Following information from UK Government and the publication of NICE guidelines, we have updated our advice on the coronavirus for people who have received or are waiting to receive a stem cell transplant to treat their blood cancer or blood disorder. Read our coronavirus guidance here: www.anthonynolan.org/coronavirus

Introducing myself to the site

Hi there, just like to introduce myself, i was diagnosed with MDS in nov 2012 - which quickly developed into AML, luckily for me ANT found me a donor and on April 24th 2013 i had my SCT. Everything was going great for the first week, then i became unwell, compromised blood flow to liver and kidneys, ended up full of fluid and yellow, couldn't walk properly or do anything for myself as i was so full of fluid, then my spleen burst, ended up going to emergency where they drained 5 litres of blood from abdomen, then was nursed in ITU on a ventilator for 3 weeks, eventually was transferred back to transplant ward, but then ended up having a brain irratation was in a coma for 2 weeks, during this time became unwell with pneumonia and ended up in ITU again for another 2 weeks on a ventilator, anyway ended up being in hospital from April to the beginning of September - couldn't do anything for myself, had to be washed by nurses, had to have daily physio as couldn't walk, eventually i learnt to walk with a frame, then a stick and i was over the moon when i could climb a flight of stairs, that meant i could go home.
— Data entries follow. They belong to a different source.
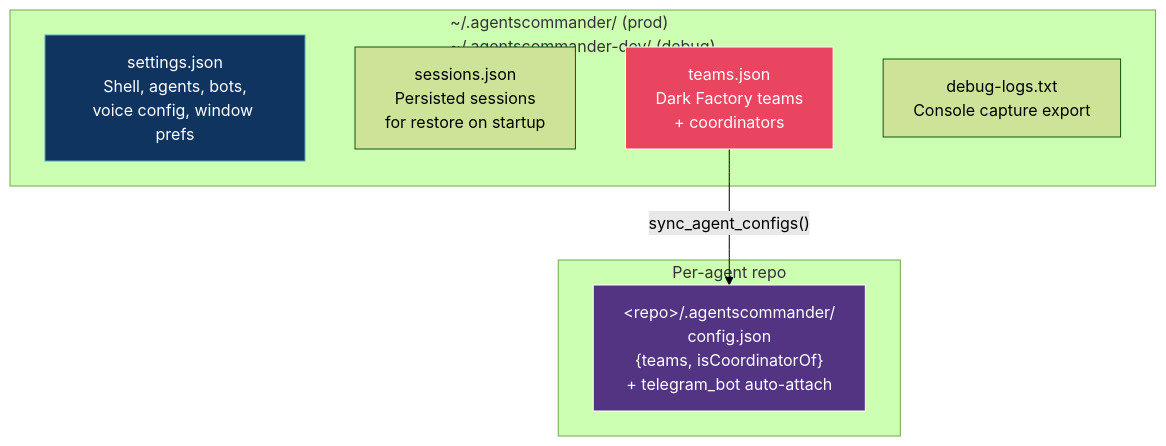
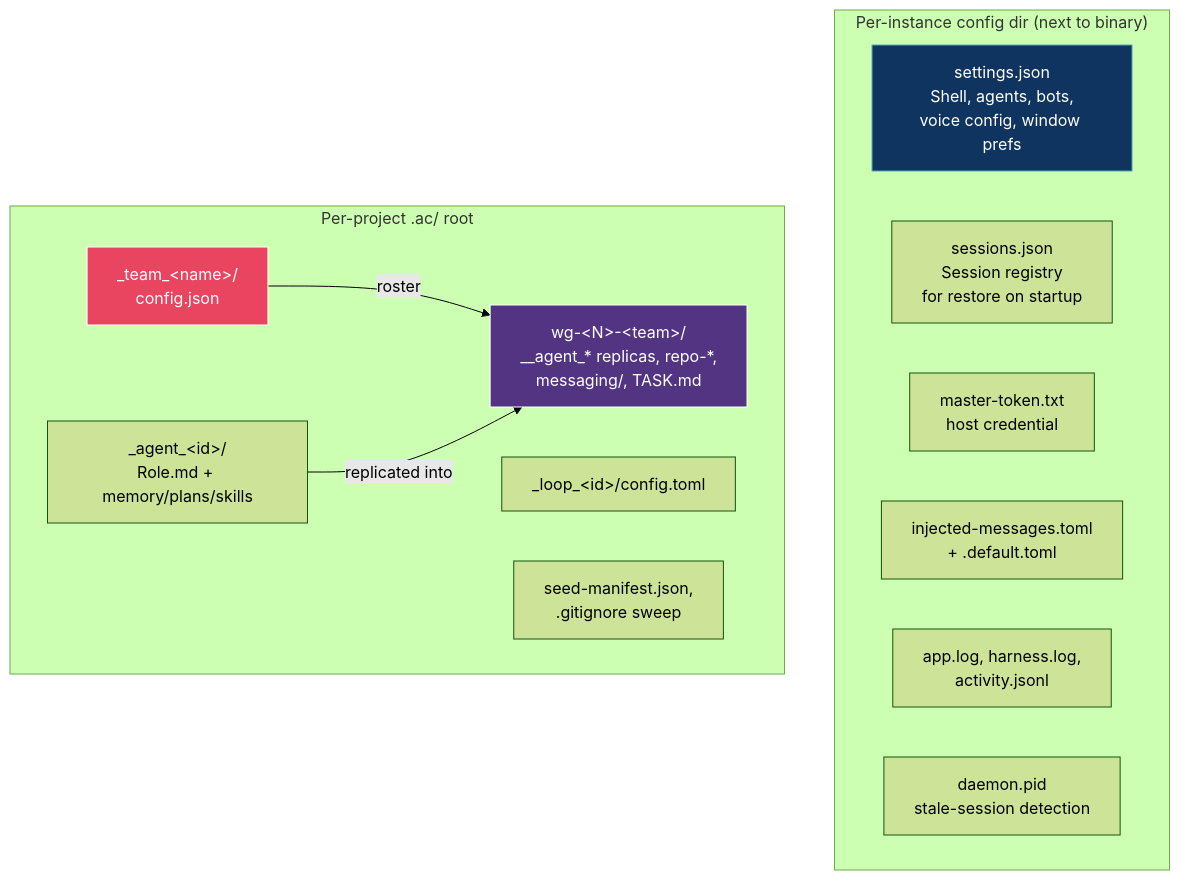
Before and after one commit to mblua/AgentsCommander: diagram 13 of 14 in docs/reference/architecture.md, drawn with Mermaid (forest theme). The commit also changed other lines of this file, not shown here.

First line of the commit message:
docs(1320): rewrite architecture map against current 0.20.x codebase

````diff
--- a/docs/reference/architecture.md
+++ b/docs/reference/architecture.md
@@ -596,19 +642,26 @@
 ```mermaid
 graph TD
-    subgraph "~/.agentscommander/ (prod)<br/>~/.agentscommander-dev/ (debug)"
+    subgraph "Per-instance config dir (next to binary)"
         SETTINGS["settings.json<br/>Shell, agents, bots,<br/>voice config, window prefs"]
-        SESSIONS["sessions.json<br/>Persisted sessions<br/>for restore on startup"]
-        TEAMS["teams.json<br/>Dark Factory teams<br/>+ coordinators"]
-        DEBUG["debug-logs.txt<br/>Console capture export"]
+        SESSIONS["sessions.json<br/>Session registry<br/>for restore on startup"]
+        MASTER["master-token.txt<br/>host credential"]
+        INJECTED["injected-messages.toml<br/>+ .default.toml"]
+        LOG["app.log, harness.log,<br/>activity.jsonl"]
+        DAEMON["daemon.pid<br/>stale-session detection"]
     end
 
-    subgraph "Per-agent repo"
-        AGENTCFG["&lt;repo&gt;/.agentscommander/<br/>config.json<br/>{teams, isCoordinatorOf}<br/>+ telegram_bot auto-attach"]
+    subgraph "Per-project .ac/ root"
+        AGENTS["_agent_&lt;id&gt;/<br/>Role.md + memory/plans/skills"]
+        TEAMS["_team_&lt;name&gt;/<br/>config.json"]
+        WGS["wg-&lt;N&gt;-&lt;team&gt;/<br/>__agent_* replicas, repo-*,<br/>messaging/, TASK.md"]
+        LOOPS["_loop_&lt;id&gt;/config.toml"]
+        SEED["seed-manifest.json,<br/>.gitignore sweep"]
     end
 
-    TEAMS -->|"sync_agent_configs()"| AGENTCFG
+    TEAMS -->|"roster"| WGS
+    AGENTS -->|"replicated into"| WGS
 
     style SETTINGS fill:#0f3460,stroke:#53a8b6,color:#fff
     style TEAMS fill:#e94560,stroke:#fff,color:#fff
-    style AGENTCFG fill:#533483,stroke:#fff,color:#fff
+    style WGS fill:#533483,stroke:#fff,color:#fff
 ```
````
Once discharged was hard as i didn't have the strength to do what i wanted to, my mum came every day to help me in the shower, felt constantly sick and totally lost my appetitie, dropped from my initial weight of 12st 10Lbs to 8st, but i was determined i was going to get stronger and fitter. In January this year everything just seemed to turn around and click into place, i got stronger, was eating more, started to put on weight and on my 1st RE-BIRTHDAY in April i had a charity event and raised £1,300 for Bright Red a north east charity for blood cancers - most of the funds go into ward 33 at freemans where i had my SCT. In June i completed a 5k fun run - although i walked - which was a massive achievement for me. Now i am as fit as ever, doing lots of walking, even bought mysel a cross trainer to keep my fitness up. I am 18 months post SCT now and when i've reached my 2yr mark i hope to hold a bigger charity event, this time for ANTHONY NOLAN and BRIGHT RED. If it wasn't for Anthony Nolan i wouldn't be here today - I would love to meet my donor, because i have got so much to thank her for - MY LIFE - now that i have been given a 2nd chance of life i want to do as much as i can for these great charities as i need to give something back, i also want to get back to the career i love so much NURSING - so just want to say to those who are waiting to have a SCT or just had a SCT, it's a long-term recovery, some people get there quicker some not, but its important to look after yourself, don't overdo it, take little baby steps, if you are unwell, not to worry its just a little blip, just keep positive cos if i can get through it anyone can ****

Comments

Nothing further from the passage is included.